- WHAT IS EXPECTED
Scan the records below for the word "status" and give only the number of lines that hold it.
───
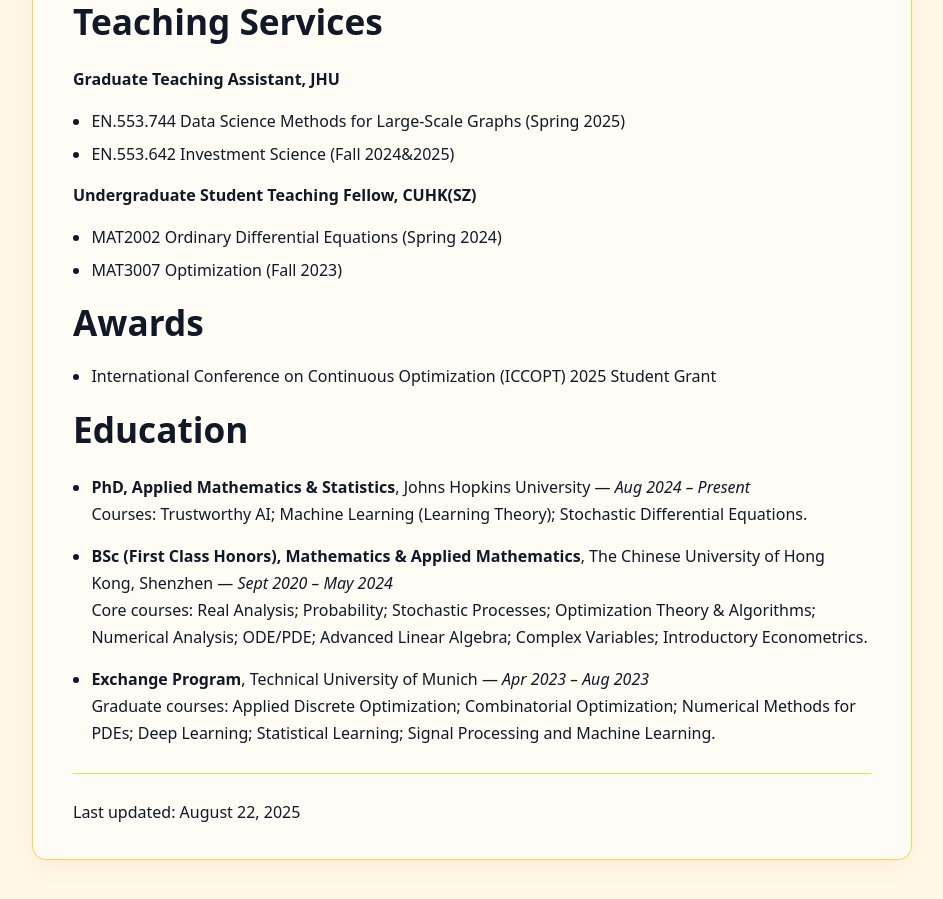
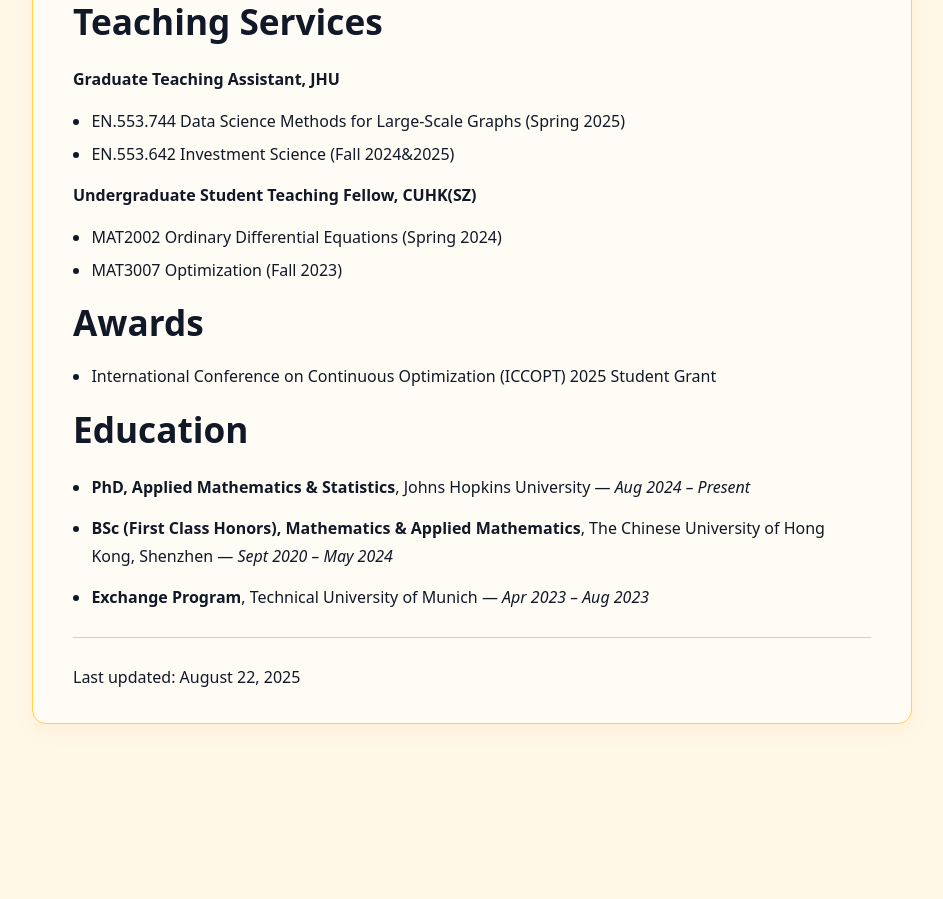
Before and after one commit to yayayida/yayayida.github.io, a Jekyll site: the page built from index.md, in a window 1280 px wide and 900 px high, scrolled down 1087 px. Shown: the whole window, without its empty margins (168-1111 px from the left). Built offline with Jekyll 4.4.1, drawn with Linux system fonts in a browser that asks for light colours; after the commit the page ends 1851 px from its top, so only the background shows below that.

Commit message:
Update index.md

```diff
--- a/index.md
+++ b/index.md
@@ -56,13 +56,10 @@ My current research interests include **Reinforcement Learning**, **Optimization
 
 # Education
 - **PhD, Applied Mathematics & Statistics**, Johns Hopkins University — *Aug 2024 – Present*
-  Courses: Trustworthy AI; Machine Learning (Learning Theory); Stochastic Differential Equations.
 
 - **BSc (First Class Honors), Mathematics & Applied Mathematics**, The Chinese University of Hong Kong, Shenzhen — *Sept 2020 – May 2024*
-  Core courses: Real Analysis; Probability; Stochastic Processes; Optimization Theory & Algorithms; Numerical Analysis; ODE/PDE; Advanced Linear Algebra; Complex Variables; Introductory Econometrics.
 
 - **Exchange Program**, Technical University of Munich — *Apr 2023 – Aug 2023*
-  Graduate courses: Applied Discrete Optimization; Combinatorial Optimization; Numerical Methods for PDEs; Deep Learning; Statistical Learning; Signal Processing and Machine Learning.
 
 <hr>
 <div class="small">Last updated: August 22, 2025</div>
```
───
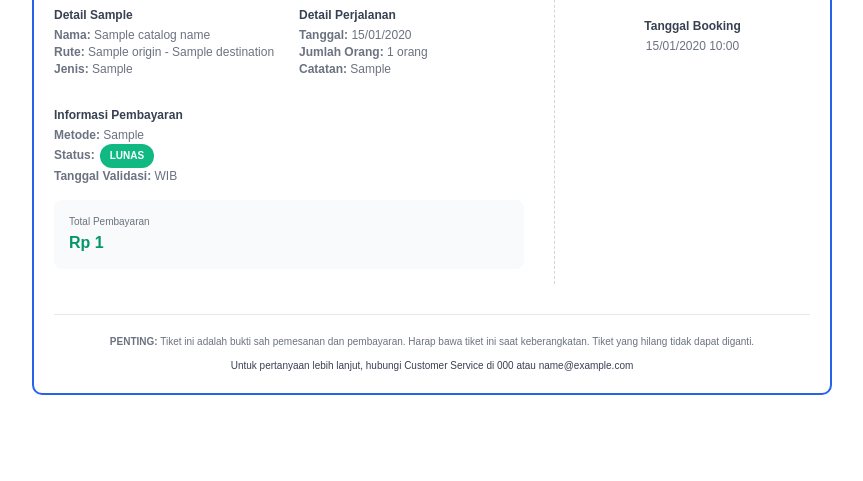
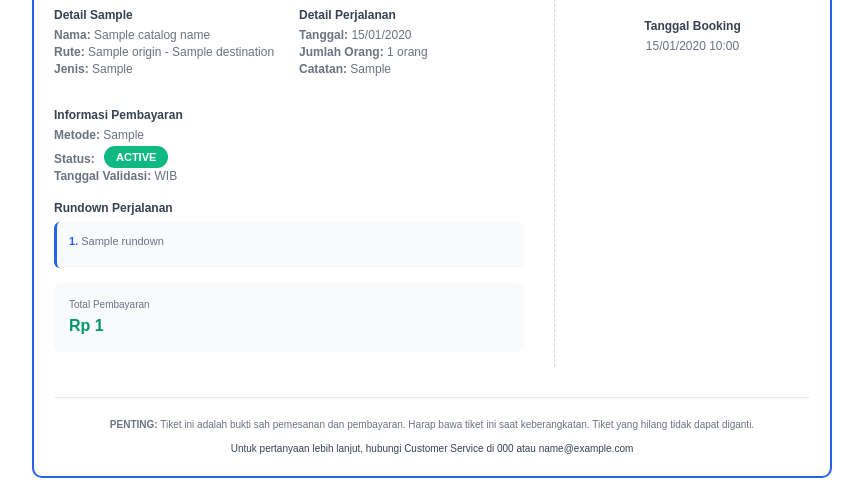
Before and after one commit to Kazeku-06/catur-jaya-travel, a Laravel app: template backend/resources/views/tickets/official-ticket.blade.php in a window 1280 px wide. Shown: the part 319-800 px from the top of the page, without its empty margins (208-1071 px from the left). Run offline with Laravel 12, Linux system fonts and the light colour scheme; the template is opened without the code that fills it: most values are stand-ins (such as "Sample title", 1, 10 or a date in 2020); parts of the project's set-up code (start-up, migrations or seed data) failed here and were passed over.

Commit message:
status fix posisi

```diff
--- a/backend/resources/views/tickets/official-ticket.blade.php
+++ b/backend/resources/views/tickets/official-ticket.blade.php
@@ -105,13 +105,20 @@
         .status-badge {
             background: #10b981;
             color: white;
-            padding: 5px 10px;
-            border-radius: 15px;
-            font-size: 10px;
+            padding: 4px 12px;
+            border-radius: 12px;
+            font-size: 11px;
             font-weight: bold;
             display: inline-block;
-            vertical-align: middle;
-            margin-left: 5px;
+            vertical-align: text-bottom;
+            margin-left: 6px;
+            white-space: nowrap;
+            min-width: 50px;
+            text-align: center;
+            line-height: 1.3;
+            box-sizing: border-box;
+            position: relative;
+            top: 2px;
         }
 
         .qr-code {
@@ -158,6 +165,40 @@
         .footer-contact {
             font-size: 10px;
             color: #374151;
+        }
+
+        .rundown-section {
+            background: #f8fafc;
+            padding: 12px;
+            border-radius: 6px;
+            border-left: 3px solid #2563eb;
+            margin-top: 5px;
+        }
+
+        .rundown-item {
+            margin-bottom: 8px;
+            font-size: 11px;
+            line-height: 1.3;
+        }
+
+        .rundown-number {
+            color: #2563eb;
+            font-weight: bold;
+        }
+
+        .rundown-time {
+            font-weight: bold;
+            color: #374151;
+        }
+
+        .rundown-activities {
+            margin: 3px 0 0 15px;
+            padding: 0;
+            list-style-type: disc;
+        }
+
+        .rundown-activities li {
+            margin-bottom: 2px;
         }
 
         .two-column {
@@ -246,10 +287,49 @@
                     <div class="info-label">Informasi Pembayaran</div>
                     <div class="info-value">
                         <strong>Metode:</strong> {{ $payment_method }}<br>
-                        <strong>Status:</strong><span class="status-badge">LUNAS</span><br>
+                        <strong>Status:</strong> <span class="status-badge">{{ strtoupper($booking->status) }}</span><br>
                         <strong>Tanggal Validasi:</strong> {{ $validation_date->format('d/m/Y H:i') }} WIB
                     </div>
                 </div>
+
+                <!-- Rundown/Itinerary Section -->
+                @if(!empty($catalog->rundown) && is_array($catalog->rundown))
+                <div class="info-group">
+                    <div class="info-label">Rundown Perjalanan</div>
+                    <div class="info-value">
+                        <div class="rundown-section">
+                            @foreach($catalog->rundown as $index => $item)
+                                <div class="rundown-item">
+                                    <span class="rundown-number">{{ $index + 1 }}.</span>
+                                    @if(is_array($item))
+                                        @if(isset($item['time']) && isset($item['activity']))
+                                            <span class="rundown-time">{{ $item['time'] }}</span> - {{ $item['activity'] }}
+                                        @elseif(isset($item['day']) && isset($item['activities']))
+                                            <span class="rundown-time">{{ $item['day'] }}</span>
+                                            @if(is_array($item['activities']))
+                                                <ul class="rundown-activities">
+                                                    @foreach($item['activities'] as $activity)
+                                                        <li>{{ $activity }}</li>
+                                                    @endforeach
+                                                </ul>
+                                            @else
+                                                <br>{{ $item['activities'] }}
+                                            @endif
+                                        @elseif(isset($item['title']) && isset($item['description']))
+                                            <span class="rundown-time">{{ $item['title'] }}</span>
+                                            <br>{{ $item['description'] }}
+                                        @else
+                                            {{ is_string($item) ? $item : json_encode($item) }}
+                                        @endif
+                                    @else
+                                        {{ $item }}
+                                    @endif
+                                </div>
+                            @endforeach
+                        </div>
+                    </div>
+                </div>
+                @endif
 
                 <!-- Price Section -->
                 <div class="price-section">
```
───
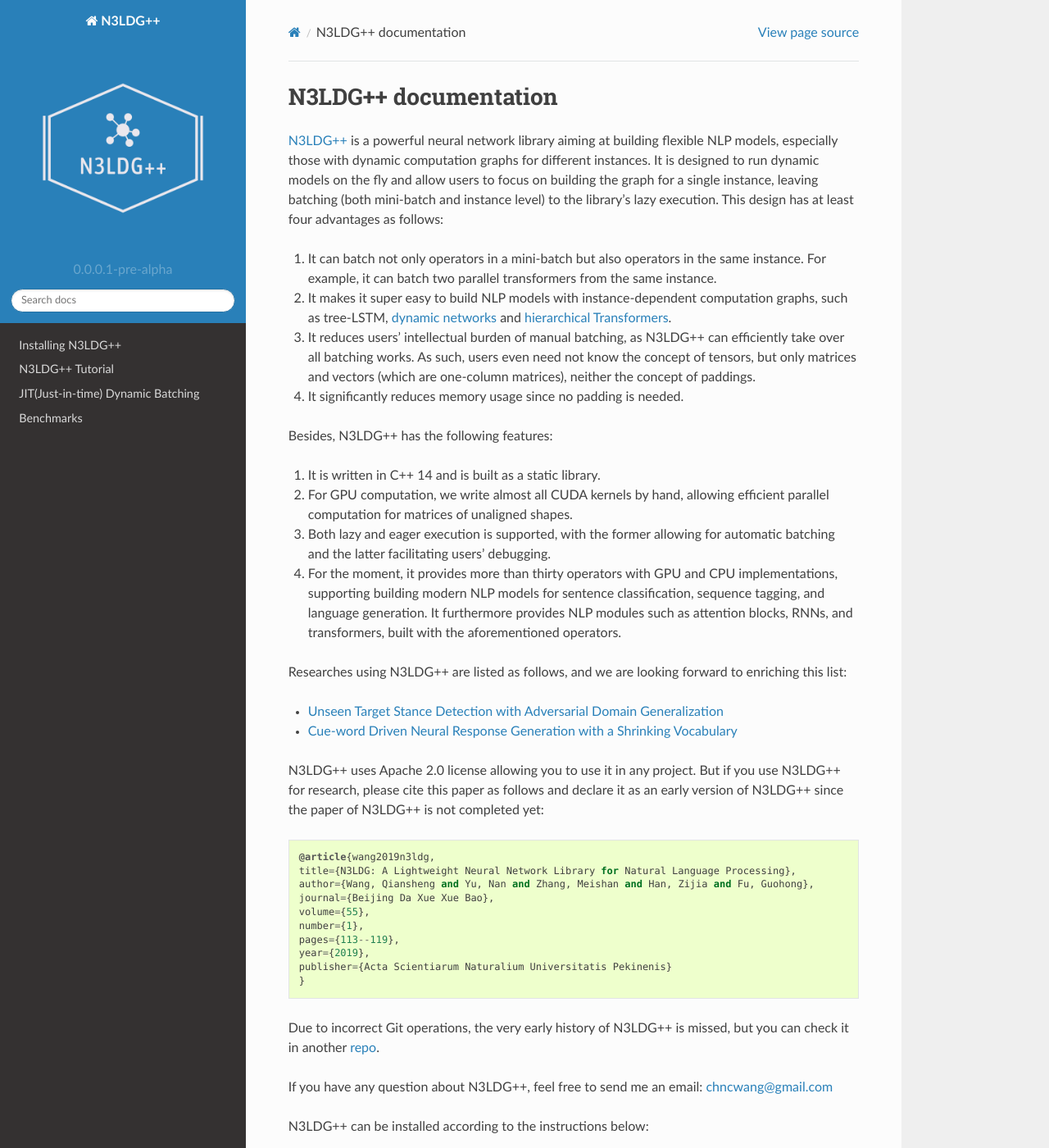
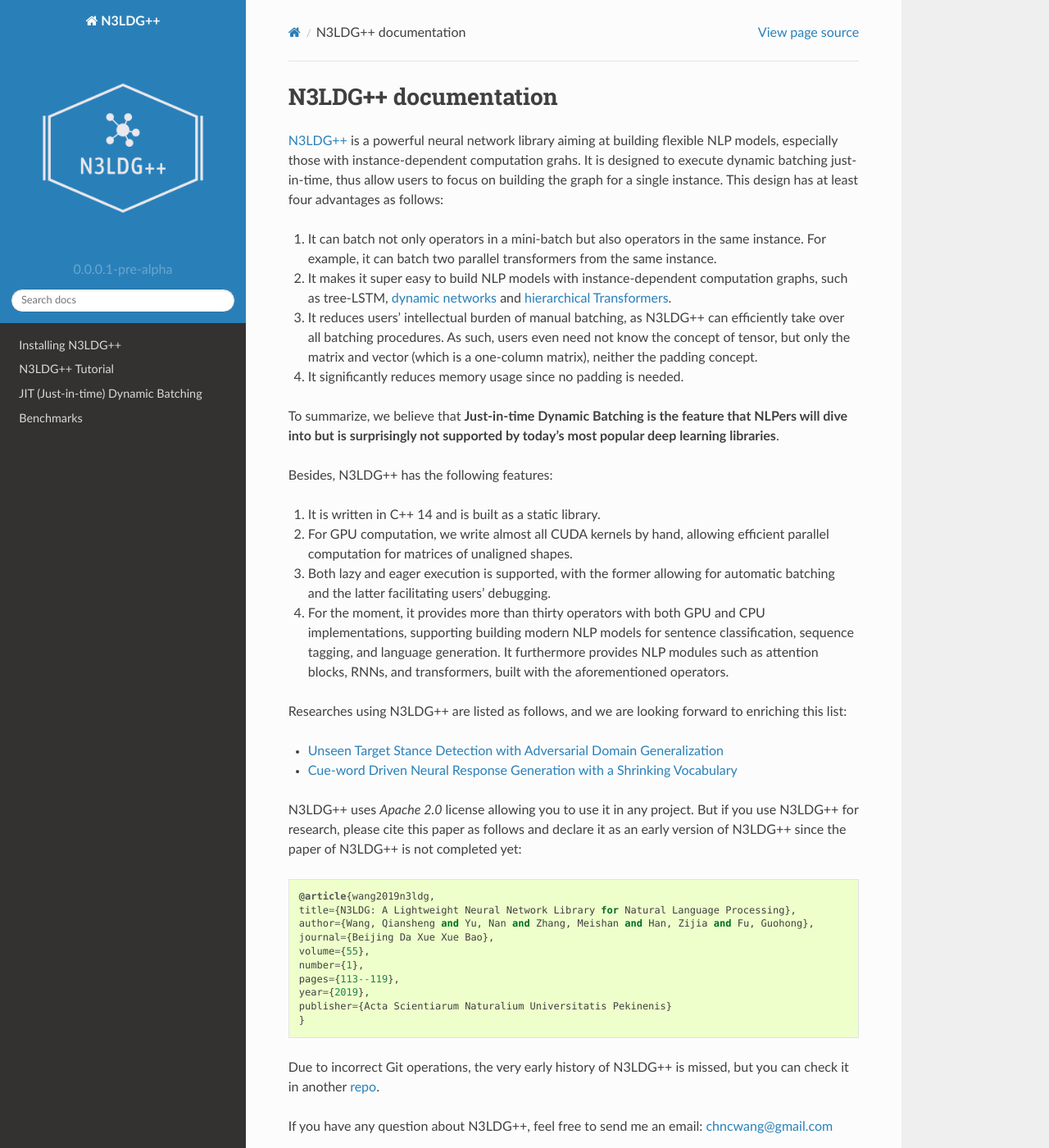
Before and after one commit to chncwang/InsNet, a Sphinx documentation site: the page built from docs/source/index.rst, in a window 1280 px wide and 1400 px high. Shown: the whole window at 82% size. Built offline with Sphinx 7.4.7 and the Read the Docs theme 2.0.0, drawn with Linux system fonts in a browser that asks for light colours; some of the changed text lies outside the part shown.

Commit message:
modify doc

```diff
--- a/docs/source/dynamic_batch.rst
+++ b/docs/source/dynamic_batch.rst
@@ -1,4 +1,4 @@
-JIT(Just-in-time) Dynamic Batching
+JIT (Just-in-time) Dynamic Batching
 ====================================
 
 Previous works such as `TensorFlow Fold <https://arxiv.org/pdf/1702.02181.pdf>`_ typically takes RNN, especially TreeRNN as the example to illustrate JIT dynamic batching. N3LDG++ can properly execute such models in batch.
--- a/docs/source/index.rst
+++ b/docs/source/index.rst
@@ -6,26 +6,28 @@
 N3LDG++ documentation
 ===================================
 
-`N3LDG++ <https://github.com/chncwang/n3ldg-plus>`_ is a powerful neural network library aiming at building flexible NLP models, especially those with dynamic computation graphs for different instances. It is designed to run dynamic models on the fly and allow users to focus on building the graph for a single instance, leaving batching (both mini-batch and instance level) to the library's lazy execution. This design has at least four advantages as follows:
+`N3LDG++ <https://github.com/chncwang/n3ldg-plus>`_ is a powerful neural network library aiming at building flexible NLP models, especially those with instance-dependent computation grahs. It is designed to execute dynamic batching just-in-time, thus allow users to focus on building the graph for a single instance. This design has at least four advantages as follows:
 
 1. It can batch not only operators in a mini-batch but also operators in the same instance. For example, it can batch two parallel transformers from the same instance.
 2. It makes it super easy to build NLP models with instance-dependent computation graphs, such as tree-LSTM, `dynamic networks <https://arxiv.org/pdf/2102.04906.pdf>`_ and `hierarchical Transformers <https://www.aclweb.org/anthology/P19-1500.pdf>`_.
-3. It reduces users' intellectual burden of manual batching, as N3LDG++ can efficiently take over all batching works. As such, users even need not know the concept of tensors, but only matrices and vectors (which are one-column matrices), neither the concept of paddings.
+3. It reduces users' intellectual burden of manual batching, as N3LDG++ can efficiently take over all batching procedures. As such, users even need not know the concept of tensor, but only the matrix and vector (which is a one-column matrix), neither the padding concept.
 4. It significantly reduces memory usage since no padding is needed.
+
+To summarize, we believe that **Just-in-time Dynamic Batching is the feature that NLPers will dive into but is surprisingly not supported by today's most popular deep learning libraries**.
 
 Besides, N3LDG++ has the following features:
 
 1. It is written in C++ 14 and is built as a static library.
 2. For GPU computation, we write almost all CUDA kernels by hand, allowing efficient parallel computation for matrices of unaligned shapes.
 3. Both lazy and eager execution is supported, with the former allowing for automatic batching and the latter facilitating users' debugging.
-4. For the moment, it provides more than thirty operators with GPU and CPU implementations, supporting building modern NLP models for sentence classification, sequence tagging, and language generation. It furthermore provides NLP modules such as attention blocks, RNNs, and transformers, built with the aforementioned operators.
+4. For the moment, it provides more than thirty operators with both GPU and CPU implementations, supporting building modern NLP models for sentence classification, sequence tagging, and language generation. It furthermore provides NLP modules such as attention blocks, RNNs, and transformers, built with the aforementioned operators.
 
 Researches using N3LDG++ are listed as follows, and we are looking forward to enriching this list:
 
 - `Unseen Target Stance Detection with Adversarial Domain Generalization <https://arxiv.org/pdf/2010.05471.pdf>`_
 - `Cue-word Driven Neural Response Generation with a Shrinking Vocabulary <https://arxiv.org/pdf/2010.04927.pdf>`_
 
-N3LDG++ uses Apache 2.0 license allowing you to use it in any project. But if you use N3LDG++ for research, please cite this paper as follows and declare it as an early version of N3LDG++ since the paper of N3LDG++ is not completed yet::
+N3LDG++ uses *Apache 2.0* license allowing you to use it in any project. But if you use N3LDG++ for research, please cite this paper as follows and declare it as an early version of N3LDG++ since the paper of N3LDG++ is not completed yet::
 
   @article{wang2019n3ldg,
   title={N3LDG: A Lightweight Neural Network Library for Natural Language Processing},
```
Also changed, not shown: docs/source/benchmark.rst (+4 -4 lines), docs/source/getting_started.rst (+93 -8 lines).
───
- EXERCISE SOLUTION
4